** RAW DATA **

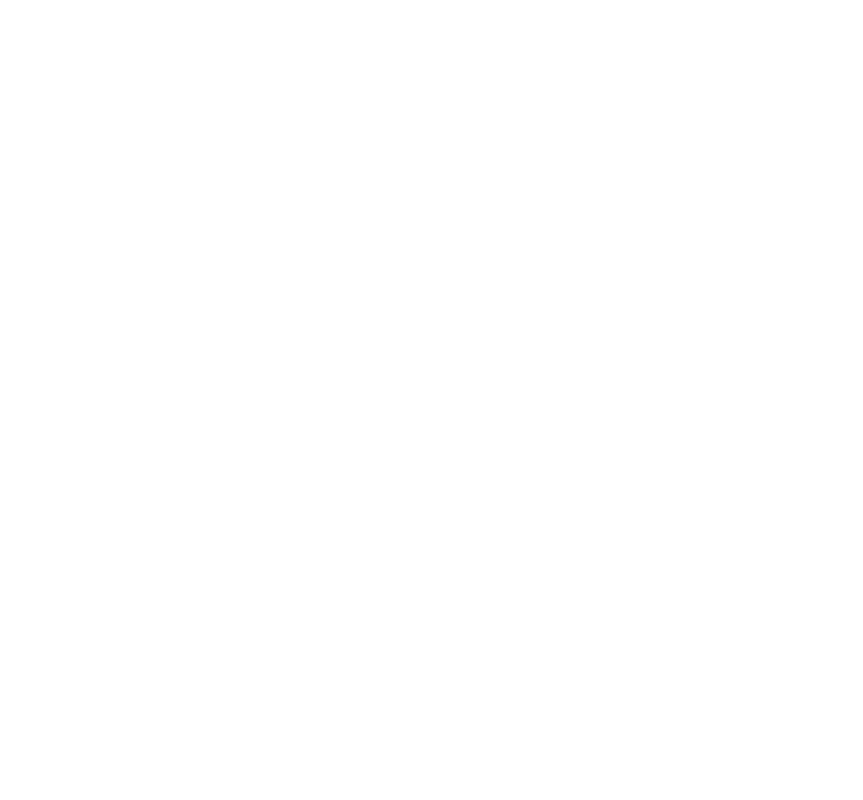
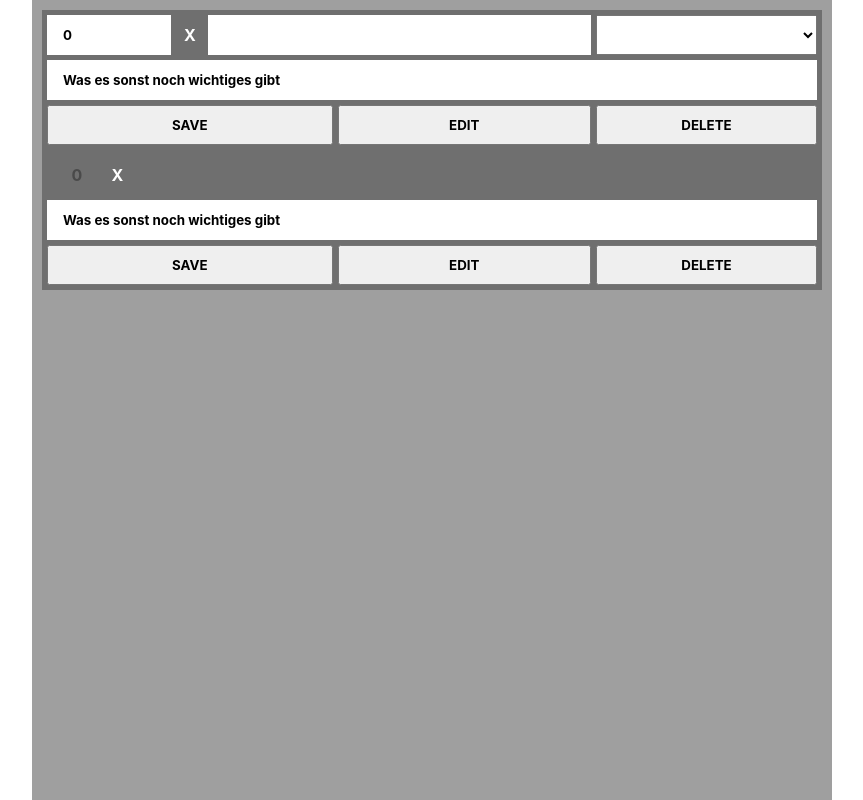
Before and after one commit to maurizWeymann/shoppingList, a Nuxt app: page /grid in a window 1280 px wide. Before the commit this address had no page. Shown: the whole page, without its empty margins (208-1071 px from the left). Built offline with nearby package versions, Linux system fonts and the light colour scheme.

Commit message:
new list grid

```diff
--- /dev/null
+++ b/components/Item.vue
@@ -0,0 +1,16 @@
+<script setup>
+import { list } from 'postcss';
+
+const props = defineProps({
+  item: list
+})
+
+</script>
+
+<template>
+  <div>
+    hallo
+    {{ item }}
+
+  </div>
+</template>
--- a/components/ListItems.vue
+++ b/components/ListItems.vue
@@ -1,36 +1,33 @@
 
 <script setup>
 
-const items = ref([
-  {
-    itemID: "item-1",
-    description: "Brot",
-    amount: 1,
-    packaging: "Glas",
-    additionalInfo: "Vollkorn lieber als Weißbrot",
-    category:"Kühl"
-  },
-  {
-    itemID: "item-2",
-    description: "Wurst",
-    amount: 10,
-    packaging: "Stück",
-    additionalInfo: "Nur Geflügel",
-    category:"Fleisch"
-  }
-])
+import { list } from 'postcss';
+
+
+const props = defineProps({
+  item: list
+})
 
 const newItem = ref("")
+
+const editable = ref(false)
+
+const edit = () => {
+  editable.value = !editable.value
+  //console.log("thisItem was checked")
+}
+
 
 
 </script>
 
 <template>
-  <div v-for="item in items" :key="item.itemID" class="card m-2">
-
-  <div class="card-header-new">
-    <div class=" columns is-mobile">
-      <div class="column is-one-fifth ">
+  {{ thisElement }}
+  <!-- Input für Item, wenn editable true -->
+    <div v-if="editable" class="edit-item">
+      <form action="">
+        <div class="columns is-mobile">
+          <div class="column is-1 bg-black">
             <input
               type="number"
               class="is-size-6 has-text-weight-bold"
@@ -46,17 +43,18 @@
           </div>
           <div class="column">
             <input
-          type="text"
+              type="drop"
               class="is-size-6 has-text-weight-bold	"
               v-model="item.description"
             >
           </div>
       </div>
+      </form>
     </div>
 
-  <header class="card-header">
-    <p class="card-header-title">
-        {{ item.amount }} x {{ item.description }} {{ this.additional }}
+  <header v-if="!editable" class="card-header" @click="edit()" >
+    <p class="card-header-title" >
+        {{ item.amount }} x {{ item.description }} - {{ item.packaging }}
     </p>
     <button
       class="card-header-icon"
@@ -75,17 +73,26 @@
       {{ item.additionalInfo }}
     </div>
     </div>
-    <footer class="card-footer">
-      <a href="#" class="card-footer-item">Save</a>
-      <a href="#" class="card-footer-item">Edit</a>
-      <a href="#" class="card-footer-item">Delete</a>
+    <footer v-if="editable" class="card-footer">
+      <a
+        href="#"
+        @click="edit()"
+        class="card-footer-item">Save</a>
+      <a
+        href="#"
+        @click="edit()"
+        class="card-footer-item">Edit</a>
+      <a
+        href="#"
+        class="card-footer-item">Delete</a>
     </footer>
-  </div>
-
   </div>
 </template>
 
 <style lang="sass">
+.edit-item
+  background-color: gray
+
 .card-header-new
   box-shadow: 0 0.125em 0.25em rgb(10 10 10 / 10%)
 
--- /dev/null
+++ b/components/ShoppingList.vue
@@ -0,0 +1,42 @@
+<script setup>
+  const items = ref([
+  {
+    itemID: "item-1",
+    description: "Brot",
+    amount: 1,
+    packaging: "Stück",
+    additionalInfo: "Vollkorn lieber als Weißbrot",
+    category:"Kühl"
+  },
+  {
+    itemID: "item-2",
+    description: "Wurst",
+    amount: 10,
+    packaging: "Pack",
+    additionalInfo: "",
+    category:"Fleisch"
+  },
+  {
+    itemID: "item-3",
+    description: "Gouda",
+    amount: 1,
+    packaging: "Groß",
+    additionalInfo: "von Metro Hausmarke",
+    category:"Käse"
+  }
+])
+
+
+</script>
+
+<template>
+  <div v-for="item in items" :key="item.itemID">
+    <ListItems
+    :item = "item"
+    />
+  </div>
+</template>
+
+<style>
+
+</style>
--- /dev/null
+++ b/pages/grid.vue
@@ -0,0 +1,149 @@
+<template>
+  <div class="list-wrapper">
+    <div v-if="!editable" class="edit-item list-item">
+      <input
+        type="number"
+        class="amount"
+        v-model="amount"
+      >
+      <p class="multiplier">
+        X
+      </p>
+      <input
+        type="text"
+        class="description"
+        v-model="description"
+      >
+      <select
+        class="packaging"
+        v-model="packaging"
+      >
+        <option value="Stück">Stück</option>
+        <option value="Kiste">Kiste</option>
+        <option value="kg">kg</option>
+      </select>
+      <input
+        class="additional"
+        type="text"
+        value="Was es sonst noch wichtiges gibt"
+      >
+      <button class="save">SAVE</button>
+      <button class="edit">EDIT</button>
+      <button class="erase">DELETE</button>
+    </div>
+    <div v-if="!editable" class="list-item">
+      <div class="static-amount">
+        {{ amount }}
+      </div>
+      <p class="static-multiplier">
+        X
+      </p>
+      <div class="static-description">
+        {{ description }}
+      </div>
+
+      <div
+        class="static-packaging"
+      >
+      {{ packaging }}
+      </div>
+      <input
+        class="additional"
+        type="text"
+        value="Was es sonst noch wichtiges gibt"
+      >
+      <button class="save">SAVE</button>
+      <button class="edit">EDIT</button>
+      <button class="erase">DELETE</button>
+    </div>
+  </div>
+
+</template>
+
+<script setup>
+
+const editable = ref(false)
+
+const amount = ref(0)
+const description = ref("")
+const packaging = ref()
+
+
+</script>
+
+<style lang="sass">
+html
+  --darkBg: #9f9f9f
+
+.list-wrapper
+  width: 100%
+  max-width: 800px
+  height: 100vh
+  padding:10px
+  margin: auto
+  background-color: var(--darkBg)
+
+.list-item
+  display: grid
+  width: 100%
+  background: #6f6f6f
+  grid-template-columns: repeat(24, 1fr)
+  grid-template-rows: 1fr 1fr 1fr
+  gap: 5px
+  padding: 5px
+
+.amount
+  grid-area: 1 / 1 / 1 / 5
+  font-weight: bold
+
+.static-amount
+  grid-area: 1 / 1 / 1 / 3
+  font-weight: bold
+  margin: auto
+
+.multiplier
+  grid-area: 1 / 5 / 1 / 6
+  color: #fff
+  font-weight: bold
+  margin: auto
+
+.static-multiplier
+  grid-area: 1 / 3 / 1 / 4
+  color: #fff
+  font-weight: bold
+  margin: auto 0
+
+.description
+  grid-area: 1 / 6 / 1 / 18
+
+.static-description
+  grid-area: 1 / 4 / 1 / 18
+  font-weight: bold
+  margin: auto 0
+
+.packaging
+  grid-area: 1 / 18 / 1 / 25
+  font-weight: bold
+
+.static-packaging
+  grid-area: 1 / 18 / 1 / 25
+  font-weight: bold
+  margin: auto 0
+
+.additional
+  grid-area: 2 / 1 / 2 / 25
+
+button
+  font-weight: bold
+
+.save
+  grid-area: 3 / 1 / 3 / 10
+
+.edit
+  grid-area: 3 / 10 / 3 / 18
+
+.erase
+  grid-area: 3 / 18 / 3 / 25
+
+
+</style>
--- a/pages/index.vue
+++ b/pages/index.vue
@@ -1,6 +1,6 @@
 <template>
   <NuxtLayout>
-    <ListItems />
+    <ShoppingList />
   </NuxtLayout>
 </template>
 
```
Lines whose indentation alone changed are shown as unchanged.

** TASK INSTRUCTIONS **
Please retype the listing exactly, leaving out any images.

** SOLUTION TO THIS TASK **
Before and after one commit to maurizWeymann/shoppingList, a Nuxt app: page /grid in a window 1280 px wide. Before the commit this address had no page. Shown: the whole page, without its empty margins (208-1071 px from the left). Built offline with nearby package versions, Linux system fonts and the light colour scheme.

Commit message:
new list grid

```diff
--- /dev/null
+++ b/components/Item.vue
@@ -0,0 +1,16 @@
+<script setup>
+import { list } from 'postcss';
+
+const props = defineProps({
+  item: list
+})
+
+</script>
+
+<template>
+  <div>
+    hallo
+    {{ item }}
+
+  </div>
+</template>
--- a/components/ListItems.vue
+++ b/components/ListItems.vue
@@ -1,36 +1,33 @@
 
 <script setup>
 
-const items = ref([
-  {
-    itemID: "item-1",
-    description: "Brot",
-    amount: 1,
-    packaging: "Glas",
-    additionalInfo: "Vollkorn lieber als Weißbrot",
-    category:"Kühl"
-  },
-  {
-    itemID: "item-2",
-    description: "Wurst",
-    amount: 10,
-    packaging: "Stück",
-    additionalInfo: "Nur Geflügel",
-    category:"Fleisch"
-  }
-])
+import { list } from 'postcss';
+
+
+const props = defineProps({
+  item: list
+})
 
 const newItem = ref("")
+
+const editable = ref(false)
+
+const edit = () => {
+  editable.value = !editable.value
+  //console.log("thisItem was checked")
+}
+
 
 
 </script>
 
 <template>
-  <div v-for="item in items" :key="item.itemID" class="card m-2">
-
-  <div class="card-header-new">
-    <div class=" columns is-mobile">
-      <div class="column is-one-fifth ">
+  {{ thisElement }}
+  <!-- Input für Item, wenn editable true -->
+    <div v-if="editable" class="edit-item">
+      <form action="">
+        <div class="columns is-mobile">
+          <div class="column is-1 bg-black">
             <input
               type="number"
               class="is-size-6 has-text-weight-bold"
@@ -46,17 +43,18 @@
           </div>
           <div class="column">
             <input
-          type="text"
+              type="drop"
               class="is-size-6 has-text-weight-bold	"
               v-model="item.description"
             >
           </div>
       </div>
+      </form>
     </div>
 
-  <header class="card-header">
-    <p class="card-header-title">
-        {{ item.amount }} x {{ item.description }} {{ this.additional }}
+  <header v-if="!editable" class="card-header" @click="edit()" >
+    <p class="card-header-title" >
+        {{ item.amount }} x {{ item.description }} - {{ item.packaging }}
     </p>
     <button
       class="card-header-icon"
@@ -75,17 +73,26 @@
       {{ item.additionalInfo }}
     </div>
     </div>
-    <footer class="card-footer">
-      <a href="#" class="card-footer-item">Save</a>
-      <a href="#" class="card-footer-item">Edit</a>
-      <a href="#" class="card-footer-item">Delete</a>
+    <footer v-if="editable" class="card-footer">
+      <a
+        href="#"
+        @click="edit()"
+        class="card-footer-item">Save</a>
+      <a
+        href="#"
+        @click="edit()"
+        class="card-footer-item">Edit</a>
+      <a
+        href="#"
+        class="card-footer-item">Delete</a>
     </footer>
-  </div>
-
   </div>
 </template>
 
 <style lang="sass">
+.edit-item
+  background-color: gray
+
 .card-header-new
   box-shadow: 0 0.125em 0.25em rgb(10 10 10 / 10%)
 
--- /dev/null
+++ b/components/ShoppingList.vue
@@ -0,0 +1,42 @@
+<script setup>
+  const items = ref([
+  {
+    itemID: "item-1",
+    description: "Brot",
+    amount: 1,
+    packaging: "Stück",
+    additionalInfo: "Vollkorn lieber als Weißbrot",
+    category:"Kühl"
+  },
+  {
+    itemID: "item-2",
+    description: "Wurst",
+    amount: 10,
+    packaging: "Pack",
+    additionalInfo: "",
+    category:"Fleisch"
+  },
+  {
+    itemID: "item-3",
+    description: "Gouda",
+    amount: 1,
+    packaging: "Groß",
+    additionalInfo: "von Metro Hausmarke",
+    category:"Käse"
+  }
+])
+
+
+</script>
+
+<template>
+  <div v-for="item in items" :key="item.itemID">
+    <ListItems
+    :item = "item"
+    />
+  </div>
+</template>
+
+<style>
+
+</style>
--- /dev/null
+++ b/pages/grid.vue
@@ -0,0 +1,149 @@
+<template>
+  <div class="list-wrapper">
+    <div v-if="!editable" class="edit-item list-item">
+      <input
+        type="number"
+        class="amount"
+        v-model="amount"
+      >
+      <p class="multiplier">
+        X
+      </p>
+      <input
+        type="text"
+        class="description"
+        v-model="description"
+      >
+      <select
+        class="packaging"
+        v-model="packaging"
+      >
+        <option value="Stück">Stück</option>
+        <option value="Kiste">Kiste</option>
+        <option value="kg">kg</option>
+      </select>
+      <input
+        class="additional"
+        type="text"
+        value="Was es sonst noch wichtiges gibt"
+      >
+      <button class="save">SAVE</button>
+      <button class="edit">EDIT</button>
+      <button class="erase">DELETE</button>
+    </div>
+    <div v-if="!editable" class="list-item">
+      <div class="static-amount">
+        {{ amount }}
+      </div>
+      <p class="static-multiplier">
+        X
+      </p>
+      <div class="static-description">
+        {{ description }}
+      </div>
+
+      <div
+        class="static-packaging"
+      >
+      {{ packaging }}
+      </div>
+      <input
+        class="additional"
+        type="text"
+        value="Was es sonst noch wichtiges gibt"
+      >
+      <button class="save">SAVE</button>
+      <button class="edit">EDIT</button>
+      <button class="erase">DELETE</button>
+    </div>
+  </div>
+
+</template>
+
+<script setup>
+
+const editable = ref(false)
+
+const amount = ref(0)
+const description = ref("")
+const packaging = ref()
+
+
+</script>
+
+<style lang="sass">
+html
+  --darkBg: #9f9f9f
+
+.list-wrapper
+  width: 100%
+  max-width: 800px
+  height: 100vh
+  padding:10px
+  margin: auto
+  background-color: var(--darkBg)
+
+.list-item
+  display: grid
+  width: 100%
+  background: #6f6f6f
+  grid-template-columns: repeat(24, 1fr)
+  grid-template-rows: 1fr 1fr 1fr
+  gap: 5px
+  padding: 5px
+
+.amount
+  grid-area: 1 / 1 / 1 / 5
+  font-weight: bold
+
+.static-amount
+  grid-area: 1 / 1 / 1 / 3
+  font-weight: bold
+  margin: auto
+
+.multiplier
+  grid-area: 1 / 5 / 1 / 6
+  color: #fff
+  font-weight: bold
+  margin: auto
+
+.static-multiplier
+  grid-area: 1 / 3 / 1 / 4
+  color: #fff
+  font-weight: bold
+  margin: auto 0
+
+.description
+  grid-area: 1 / 6 / 1 / 18
+
+.static-description
+  grid-area: 1 / 4 / 1 / 18
+  font-weight: bold
+  margin: auto 0
+
+.packaging
+  grid-area: 1 / 18 / 1 / 25
+  font-weight: bold
+
+.static-packaging
+  grid-area: 1 / 18 / 1 / 25
+  font-weight: bold
+  margin: auto 0
+
+.additional
+  grid-area: 2 / 1 / 2 / 25
+
+button
+  font-weight: bold
+
+.save
+  grid-area: 3 / 1 / 3 / 10
+
+.edit
+  grid-area: 3 / 10 / 3 / 18
+
+.erase
+  grid-area: 3 / 18 / 3 / 25
+
+
+</style>
--- a/pages/index.vue
+++ b/pages/index.vue
@@ -1,6 +1,6 @@
 <template>
   <NuxtLayout>
-    <ListItems />
+    <ShoppingList />
   </NuxtLayout>
 </template>
 
```
Lines whose indentation alone changed are shown as unchanged.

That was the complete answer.